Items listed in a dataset
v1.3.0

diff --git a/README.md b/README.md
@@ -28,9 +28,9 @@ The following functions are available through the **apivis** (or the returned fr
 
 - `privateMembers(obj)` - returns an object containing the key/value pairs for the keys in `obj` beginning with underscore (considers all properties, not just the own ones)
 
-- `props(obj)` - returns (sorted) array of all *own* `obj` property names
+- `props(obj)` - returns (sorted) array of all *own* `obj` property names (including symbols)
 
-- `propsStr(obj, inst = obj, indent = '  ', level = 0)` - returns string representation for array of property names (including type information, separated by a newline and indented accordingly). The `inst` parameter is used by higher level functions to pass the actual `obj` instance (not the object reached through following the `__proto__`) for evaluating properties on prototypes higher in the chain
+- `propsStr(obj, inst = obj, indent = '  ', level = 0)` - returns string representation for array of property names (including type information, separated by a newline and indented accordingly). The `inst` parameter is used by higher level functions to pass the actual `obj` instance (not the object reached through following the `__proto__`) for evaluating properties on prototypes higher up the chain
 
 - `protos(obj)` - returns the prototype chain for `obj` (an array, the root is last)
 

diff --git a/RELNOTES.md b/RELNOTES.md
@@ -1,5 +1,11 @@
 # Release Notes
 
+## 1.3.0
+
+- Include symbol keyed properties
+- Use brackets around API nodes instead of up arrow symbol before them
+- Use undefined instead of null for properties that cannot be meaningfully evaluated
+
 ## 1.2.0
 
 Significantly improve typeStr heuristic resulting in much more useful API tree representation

Exercise objective -> If a line in the data holds the word "names", count it, then state the total alone.

Response to this exercise -> 4